One of the cooks for the American soldiers stationed for the Nuremberg Trials. 

The lady who followed her daughter across the ocean and to a new life of hope and freedom in America.

The woman who helped Grandma Liz raise a daughter (my mom) and two sons when Liz's marriage crumbled into tiny pieces, offering her three grandchildren great stability and security.

The lady who was sometimes described as a little stubborn, a little ornery, and a cheater at cards.  The woman who wore the pants because her husband missed her so much those ten years of war and imprisonment, nothing seemed worth arguing about anymore.

The woman who laid down many a moment, much of her life for the promise of a Godly heritage.

Marguerite Zauss.  Great-Grandma.
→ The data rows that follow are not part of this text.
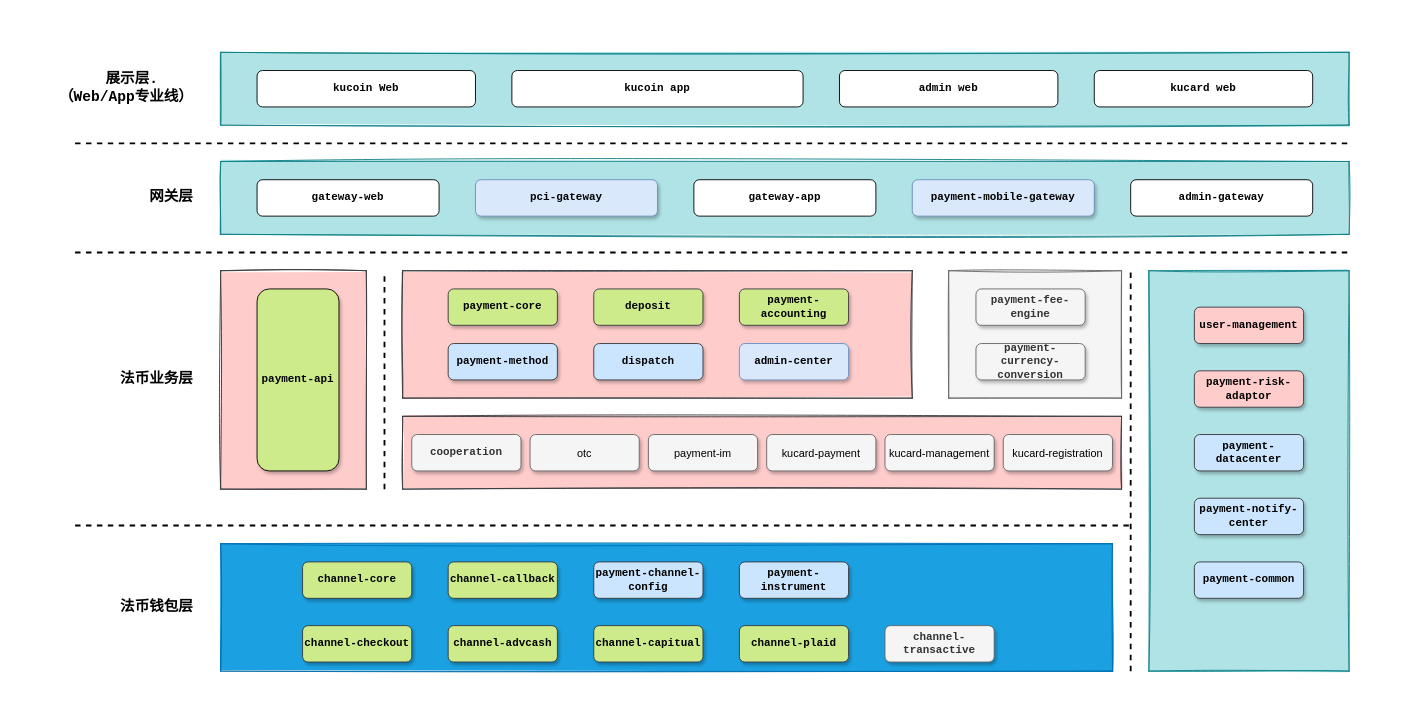
Above: page "服务分层图 - 钱包" (3 of 5) of 库珀架构.drawio in JudeSheng/design (draw.io), before the change. Source tidied: cells renumbered, new cells numbered last; positions are measured from the earlier drawing's top-left corner, leaving out a move shared by most shapes. Both pictures are drawn from the tidied source at 91%, with x=0, y=0 at pixel (75, 52).
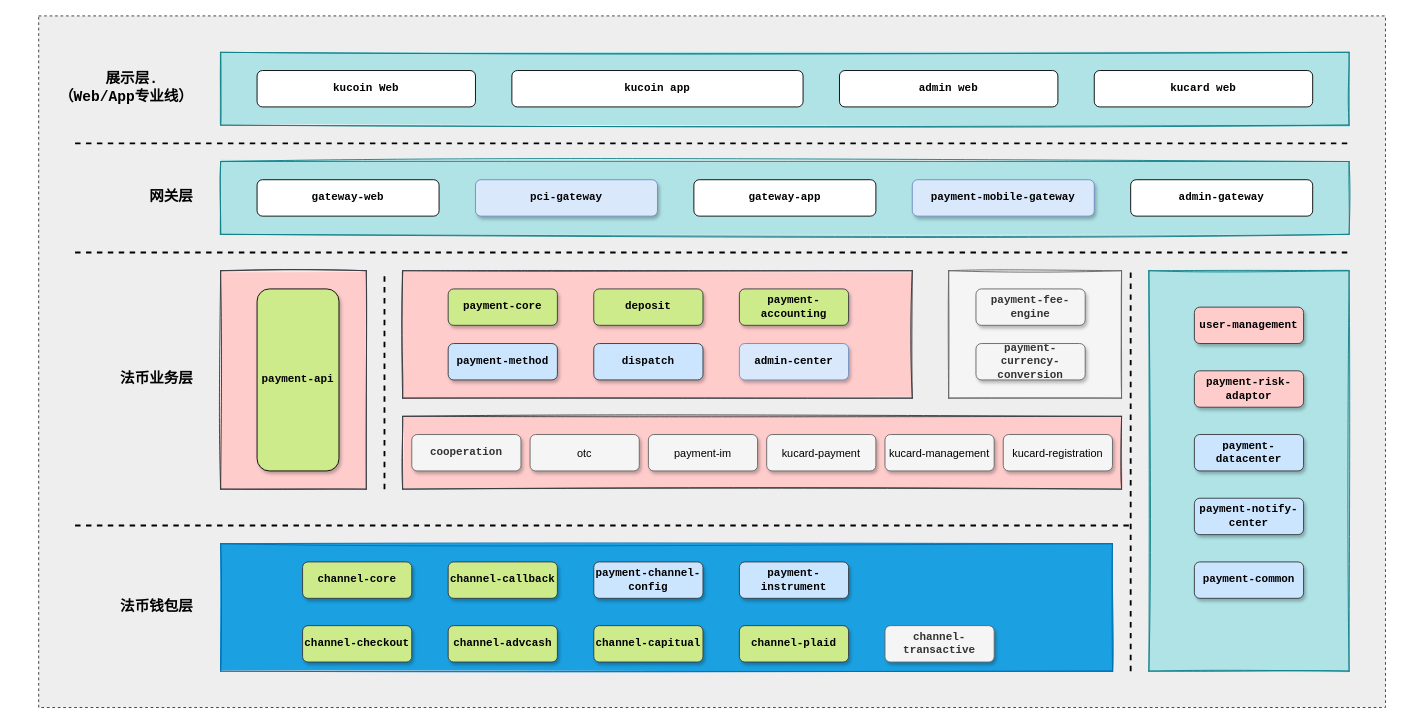
The same diagram, later.

Commit message (it also covers changes not shown here):
更新库珀架构.drawio

The edit, as a diff of the source:
```diff
@@
+    <mxCell id="53" style="rounded=0;whiteSpace=wrap;html=1;fontSize=15;align=left;dashed=1;fillColor=#eeeeee;strokeColor=#36393d;" parent="1" vertex="1">
+      <mxGeometry x="-40" y="-40" width="1480" height="760" as="geometry" />
+    </mxCell>
```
Grandma Liz honored this strong woman in the twilight of her life, feeding her by spoon, bringing her treats, orchestrating her life around the needs of her ailing mother....after all, she had a great example.  A strong family legacy.  She also made sure Great-Grandma had a chance to influence my life directly in ways I would not understand until many years later.  Great-Grandma could no longer communicate her love for her God and for her family, but the courageous way she stepped out in faith so many times bore fruit in the eyes of the child holding out the cone to her.  A kind of Communion between generations.  

Bebo Norman wrote it best in his song...
I believe when they put me in the ground
There will remain a part of me
Because I've been searching and the joy that I have found
Is living in my family...it's all that I have sown

This afternoon, I took my girls to that very same ice cream shoppe with the pastel sign.  We stepped up to the counter and I asked them what they wanted.  A lump formed in my throat and tears brimmed when they both answered.

Of course. 


I should have known.  I had a bite.  It tasted just like I remembered.
I looked at my little girls and sighed.  They come from a good, strong family line.  They are part of a family who has a reputation for changing their little corner of things.  Like their Great-Great Grandma.

 "....You have given me the heritage of those who fear Your Name." Psalm 61

Happy Independence Day, friends.  Take your freedom and do brave, Godly things everyone else is afraid to do.


Guatmama said...

beautiful lauren, i love how things come full circle like that, and even more when God has us take a step back and realize it!